Buzzard and Sting as well as Banshee and his mentor Dundo were only a few of the many in comics who made their mark above Terra Firma. Yet for their respective publishers during a handful of appearences, they provided a couple of memorable challenges for their flightless foes.

Wednesday, October 6, 2010

Fiends of Friday Week: Limber Looters

Usually, superheroes face very weak rogues, physically speaking that is. Often they face brain rather than brawn, Perhaps it's easier to engage the reader in a story involving a battle of wits. However, when portrayed by a solid artist, a physical confrontation can be just as engaging. Then mix in a villain that also has a head firmly planted on a solid physique, and you can provide a real challenge.



Our two baddies today show their athletic prowess, going toe-to-toe with Judomaster and the Web. The Acrobat was a Japanese assassin sent by his Imperial masters during the height of World War II to finish Judomaster for  his personal  and national honour

The motifications of the Web's foe is much simpler, he's greedy. In the course of their first confrontation, he instantly gains contempt for the hero and taunts him for a rematch.


Neither hero faired well in the initial confrontation, Never fear! For their steely determination prompted them to pursue these limber larcenists even if it meant getting a little wet! Despite this, our twin terrors were determined that their rematch afford them vicious victories. Keep reading!


Incredible! Even in the 60's, the Tumbler was telling his Facebook buddies to keep track of their Web alerts while surfing the net! Anyways, the short-lived careers of  these Friday Fiends were squashed by some superior adversaries. Probably why we never saw a Acrobat and the Tumbler strip. 

Tuesday, October 5, 2010

Fiends of Friday Week: Headache Hubris


Our first Skull debuted in October 1940's Top Notch #9, a mastermind that framed police officer Kip Burland, causing Kip to become the Skull's arch-foe, Black Hood.

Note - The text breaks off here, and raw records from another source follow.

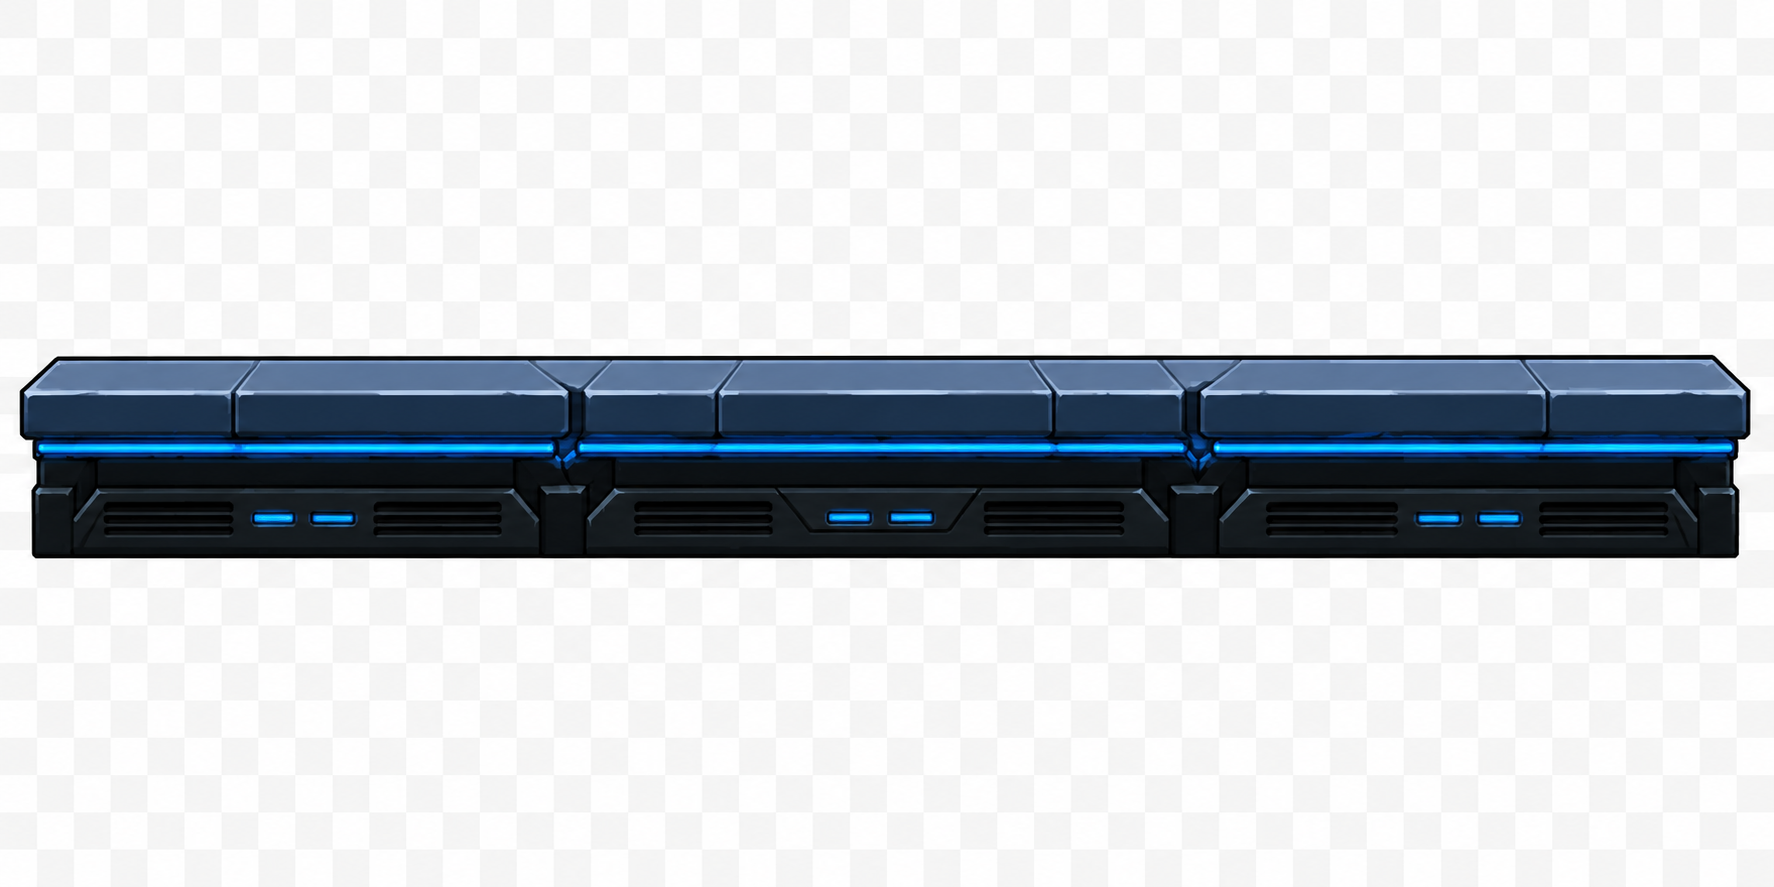
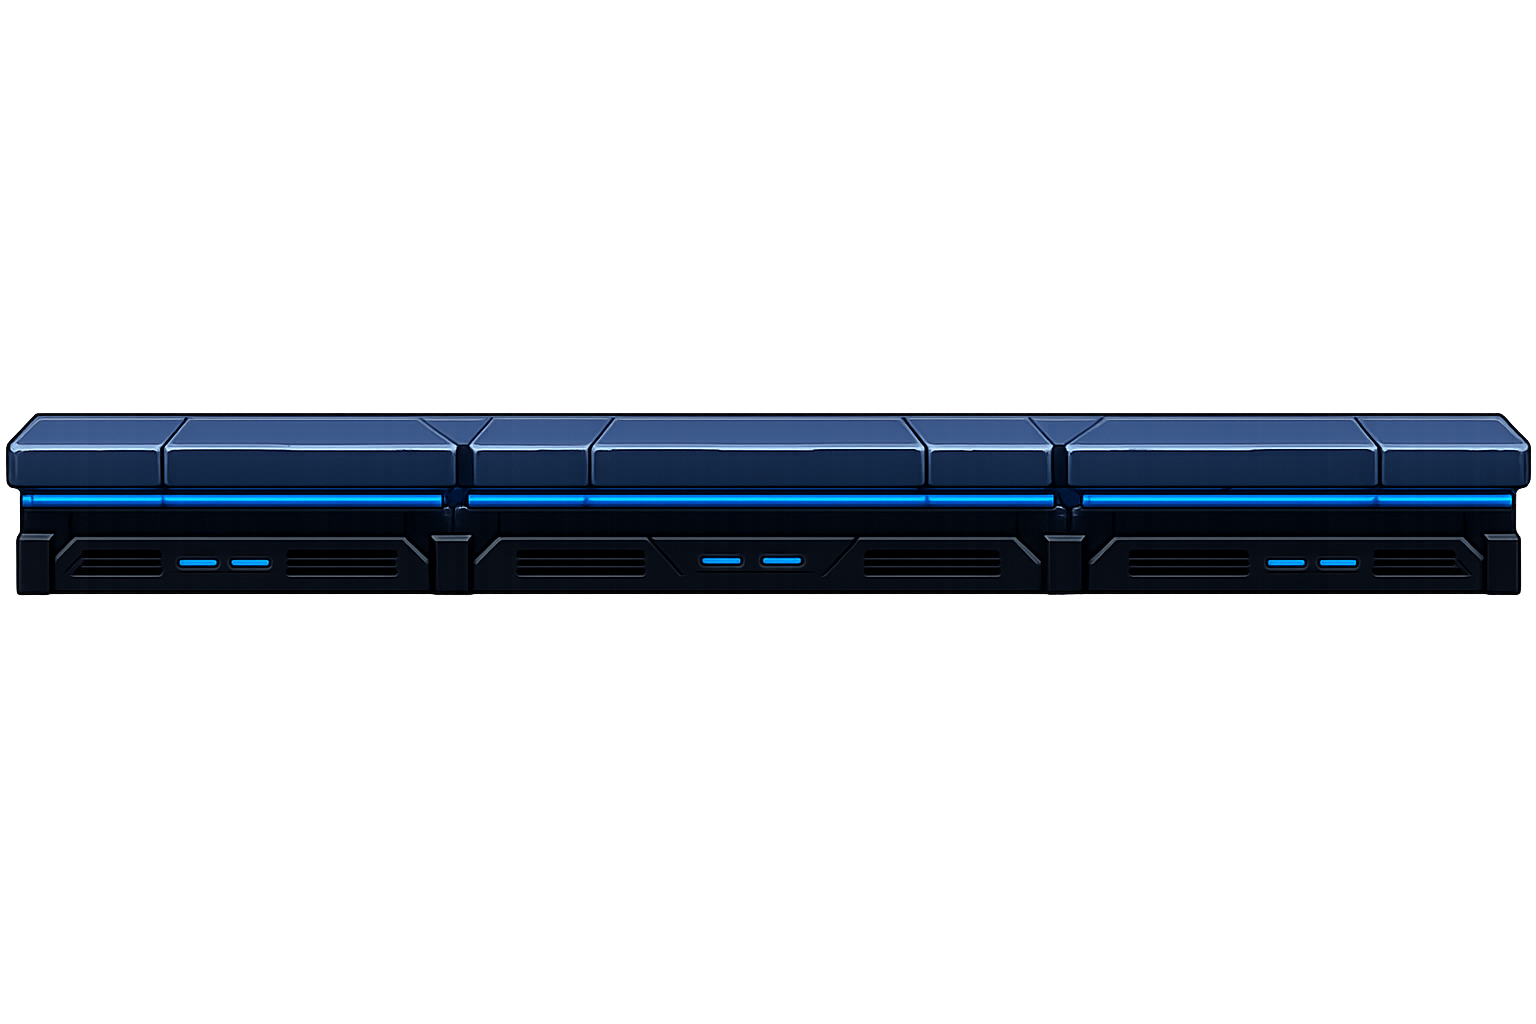
updated game platform moves not finished just need to fix bugs

Changed region(s): [[0.0, 0.3957, 1.0, 0.6392]]

diff --git a/src/js/GameScene.js b/src/js/GameScene.js
@@ -4,7 +4,9 @@ import { Resources } from './resources.js'
 import { Player } from './Player.js'
 import { ObstacleManager } from './ObstacleManager.js'
 
-const SCROLL_SPEED = 300
+const BASE_SCROLL_SPEED = 300
+const MAX_SCROLL_SPEED  = 650
+const SPEED_RAMP_RATE   = 0.012   // px/s gained per ms elapsed
 
 export class GameScene extends ex.Scene {
     #player
@@ -15,6 +17,9 @@ export class GameScene extends ex.Scene {
     #healthLabel
     #coinLabel
     #livesLabel
+    #speedLabel
+
+    #platforms = []
 
     onInitialize(engine) {
         this.#setupBackground(engine)
@@ -26,7 +31,13 @@ export class GameScene extends ex.Scene {
 
         this.add(this.#player)
 
-        this.#obstacleManager = new ObstacleManager(this, SCROLL_SPEED, this.#player)
+        // Pass a live-speed getter so ObstacleManager always reads
+        // the current (increasing) scroll speed, not a fixed number
+        this.#obstacleManager = new ObstacleManager(
+            this,
+            () => this.#currentScrollSpeed(),
+            this.#player
+        )
 
         this.#setupUI()
     }
@@ -58,9 +69,29 @@ export class GameScene extends ex.Scene {
         this.#elapsed += delta
         this.#obstacleManager.update(delta, this.#elapsed)
 
+        const speed = this.#currentScrollSpeed()
+
+        // Scroll the platforms at the current (increasing) speed
+        this.#platforms.forEach(platform => {
+            platform.pos.x -= speed * (delta / 1000)
+            if (platform.pos.x < -640) {
+                platform.pos.x += 2560
+            }
+        })
+
         this.#healthLabel.text = `Health: ${this.#player.health}/100`
         this.#coinLabel.text = `Coins: ${this.#player.coins}`
         this.#livesLabel.text = `Lives: ${this.#player.lives}`
+        this.#speedLabel.text = `Speed: ${Math.round(speed)}`
+    }
+
+    // Speed increases gradually with elapsed time, capped at MAX_SCROLL_SPEED.
+    // "Hoe langer je in leven blijft, hoe sneller de speler rent."
+    #currentScrollSpeed() {
+        return Math.min(
+            MAX_SCROLL_SPEED,
+            BASE_SCROLL_SPEED + this.#elapsed * SPEED_RAMP_RATE
+        )
     }
 
     #setupUI() {
@@ -94,52 +125,54 @@ export class GameScene extends ex.Scene {
             }),
         })
 
+        this.#speedLabel = new ex.Label({
+            text: 'Speed: 300',
+            pos: ex.vec(30, 145),
+            z: 1000,
+            font: new ex.Font({
+                size: 24,
+                color: ex.Color.LightGray,
+            }),
+        })
+
         this.add(this.#healthLabel)
         this.add(this.#coinLabel)
         this.add(this.#livesLabel)
+        this.add(this.#speedLabel)
     }
 
-    #setupBackground(engine) {
-        const background = new ex.Actor({
-            pos: ex.vec(engine.drawWidth / 2, engine.drawHeight / 2),
-            z: -1000,
+#setupBackground(engine) {
+    const background = new ex.Actor({
+        pos: ex.vec(640, 360),
+        z: -1000,
+    })
+
+    const sprite = Resources.Background.toSprite()
+    // Image is now exactly 1280x720 — no scaling needed
+    background.graphics.use(sprite)
+    this.add(background)
+}
+
+   #setupPlatforms() {
+    this.#platforms = []
+
+    for (let i = 0; i < 2; i++) {
+        const platform = new ex.Actor({
+            pos: ex.vec(640 + 1280 * i, 635),
+            width: 1280,
+            height: 130,
+            z: 100,
+            collisionType: ex.CollisionType.PreventCollision,
         })
 
-        const sprite = Resources.Background.toSprite()
+        const sprite = Resources.Platform.toSprite()
+        sprite.scale = ex.vec(1280 / 1774, 130 / 204)   // ← updated to match cropped image
+        platform.graphics.use(sprite)
 
-        sprite.destSize = {
-            width: engine.drawWidth,
-            height: engine.drawHeight,
-        }
-
-        background.graphics.use(sprite)
-        this.add(background)
+        this.add(platform)
+        this.#platforms.push(platform)
     }
-
-    #setupPlatforms() {
-        for (let i = 0; i < 2; i++) {
-            const platform = new ex.Actor({
-                pos: ex.vec(640 + 1280 * i, 635),
-                width: 1280,
-                height: 130,
-                z: 100,
-                collisionType: ex.CollisionType.PreventCollision,
-            })
-
-            const sprite = Resources.Platform.toSprite()
-            platform.graphics.use(sprite)
-
-            platform.on('preupdate', (event) => {
-                platform.pos.x -= SCROLL_SPEED * (event.delta / 1000)
-
-                if (platform.pos.x < -640) {
-                    platform.pos.x += 2560
-                }
-            })
-
-            this.add(platform)
-        }
-    }
+}
 
     #onPlayerDie(finalCoins) {
         this.#active = false
@@ -152,6 +185,7 @@ export class GameScene extends ex.Scene {
 
         localStorage.setItem('cyberRunLastScore', finalCoins)
 
+        Resources.BGMusic.stop()
         this.engine.goToScene('gameover')
     }
 }

diff --git a/src/js/ObstacleManager.js b/src/js/ObstacleManager.js
@@ -27,11 +27,13 @@ export class ObstacleManager {
     #coinInterval = 1800
     #lifeUpInterval = 12000
 
-    #scrollSpeed = 300
+    // Base scroll speed — actual speed is read live from #getSpeed callback
+    #getSpeed
 
-    constructor(scene, scrollSpeed = 300, player) {
+    constructor(scene, getSpeed, player) {
         this.#scene = scene
-        this.#scrollSpeed = scrollSpeed
+        // Support both: a number (legacy) or a function that returns the live speed
+        this.#getSpeed = typeof getSpeed === 'function' ? getSpeed : () => getSpeed
         this.#player = player
     }
 
@@ -103,19 +105,26 @@ export class ObstacleManager {
         }
     }
 
+    // Random size factor between 0.7x and 1.5x — gives obstacles varying afmetingen
+    #randomSizeScale() {
+        return 0.7 + Math.random() * 0.8
+    }
+
     #spawnBullet() {
         if (this.#bullets.length >= BULLET_CAP) return
 
         const y = BULLET_HEIGHTS[Math.floor(Math.random() * BULLET_HEIGHTS.length)]
-        const speed = 400 + Math.random() * 200
-        const bullet = new Bullet(SPAWN_X, y, speed, this.#player)
+        const speed = this.#getSpeed() + 100 + Math.random() * 200
+        const sizeScale = this.#randomSizeScale()
+        const bullet = new Bullet(SPAWN_X, y, speed, this.#player, sizeScale)
 
         this.#bullets.push(bullet)
         this.#scene.add(bullet)
     }
 
     #spawnBarrier() {
-        const barrier = new Barrier(SPAWN_X, GROUND_Y, this.#scrollSpeed)
+        const sizeScale = this.#randomSizeScale()
+        const barrier = new Barrier(SPAWN_X, GROUND_Y, this.#getSpeed(), sizeScale)
 
         this.#barriers.push(barrier)
         this.#scene.add(barrier)
@@ -124,14 +133,14 @@ export class ObstacleManager {
     #spawnCoin() {
         const heights = [470, 370, 290]
         const y = heights[Math.floor(Math.random() * heights.length)]
-        const coin = new Coin(SPAWN_X, y, this.#scrollSpeed)
+        const coin = new Coin(SPAWN_X, y, this.#getSpeed())
 
         this.#coins.push(coin)
         this.#scene.add(coin)
     }
 
     #spawnLifeUp() {
-        const lifeUp = new LifeUp(SPAWN_X, 360, this.#scrollSpeed)
+        const lifeUp = new LifeUp(SPAWN_X, 360, this.#getSpeed())
 
         this.#lifeUps.push(lifeUp)
         this.#scene.add(lifeUp)

diff --git a/src/js/Barrier.js b/src/js/Barrier.js
@@ -4,21 +4,26 @@ import { overlaps } from './overlaps.js'
 
 export class Barrier extends ex.Actor {
     #hit = false
+    #scaleFactor = 1
 
-    constructor(x, y, speed) {
+    constructor(x, y, speed, sizeScale = 1) {
+        const width  = 90 * sizeScale
+        const height = 70 * sizeScale
+
         super({
             pos:    ex.vec(x, y),
-            width:  90,
-            height: 70,
+            width,
+            height,
             collisionType: ex.CollisionType.PreventCollision,
             z: 40
         })
         this.speed = speed
+        this.#scaleFactor = sizeScale
     }
 
     onInitialize() {
         const sprite = Resources.Barrier.toSprite()
-        sprite.scale = ex.vec(0.20, 0.20)
+        sprite.scale = ex.vec(0.20 * this.#scaleFactor, 0.20 * this.#scaleFactor)
         this.graphics.use(sprite)
     }
 

diff --git a/src/js/Bullet.js b/src/js/Bullet.js
@@ -4,22 +4,27 @@ import { overlaps } from './overlaps.js'
 
 export class Bullet extends ex.Actor {
     #hit = false
+    #scaleFactor = 1
 
-    constructor(x, y, speed, player) {
+    constructor(x, y, speed, player, sizeScale = 1) {
+        const width  = 10 * sizeScale
+        const height = 10 * sizeScale
+
         super({
             pos:    ex.vec(x, y),
-            width:  10,
-            height: 10,
+            width,
+            height,
             collisionType: ex.CollisionType.PreventCollision,
             z: 40
         })
         this.speed  = speed
         this.player = player
+        this.#scaleFactor = sizeScale
     }
 
     onInitialize() {
         const sprite = Resources.Bullet.toSprite()
-        sprite.scale          = ex.vec(0.15, 0.15)
+        sprite.scale          = ex.vec(0.15 * this.#scaleFactor, 0.15 * this.#scaleFactor)
         sprite.flipHorizontal = true
         this.graphics.use(sprite)
     }

diff --git a/src/js/game.js b/src/js/game.js
@@ -4,16 +4,18 @@ import * as ex from 'excalibur'
 import { ResourceLoader } from './resources.js'
 import { GameScene } from './GameScene.js'
 import { GameOverScene } from './GameOverScene.js'
+
 const game = new ex.Engine({
     width: 1280,
     height: 720,
+    resolution: { width: 1280, height: 720 },
     displayMode: ex.DisplayMode.FitScreen,
-    
+    pixelArt: false,
 })
 
 game.start(ResourceLoader).then(() => {
     console.log('✅ All assets loaded!')
-     game.addScene('game', new GameScene())
+    game.addScene('game', new GameScene())
     game.addScene('gameover', new GameOverScene())
     game.goToScene('game')
 }).catch((err) => {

Rudolph Wolk first appeared in April 1965's Sarge Steel #3, yet a later published case involved Wolk's first chronological appearance as the Smiling Skull vs World War II hero, Judomaster.

The golden age Skull was part mastermind, part fighting dynamo as he took the initiative during battles to knock out his opponent when his gadgetry failed to work properly. Often successfully.
Nazi Germany's Smiling Skull was also proficient in a form of martial arts combat, desiring to match his skill level against the best that America and (in a later appearance) ally Imperial Japan's finest warriors.
Suffice it to say, vanity led to Skull's doom when he  hadobtained a brain control device from the criminal genius, the Abominable Schemer (it wasn't just the schemes, the name itself was very repugnant) and then sent him o a trap. The Schemer found his way out, and left the Skull in a virtual reality from which there was not escape. Yet was this the ultimate finality for the Skull? He seemingly perished back in the 1940's, replaced by a son in Jackpot Comics #6. Either the son adopted his father's features in the 1960's, or papa Skull escaped death's thralls. And found a neat cave HQ.
For the Smiling Skull, it was his vane attempt to obtain a duplicate of his prized silver luger from Sarge Steel and ended of bringing Steel to his secret camp. This led to Skull's downfall (in his own cave!) as his dreams of reigniting his belowed Reich were thwarted and his hostages were freed.

Two Skulls, both devious tacticians framing officers of the law (the Hood and Sarge), retaining their youthful vigor and fighting prowess from two decades after their criminal careers commenced. And both were UG-LEE!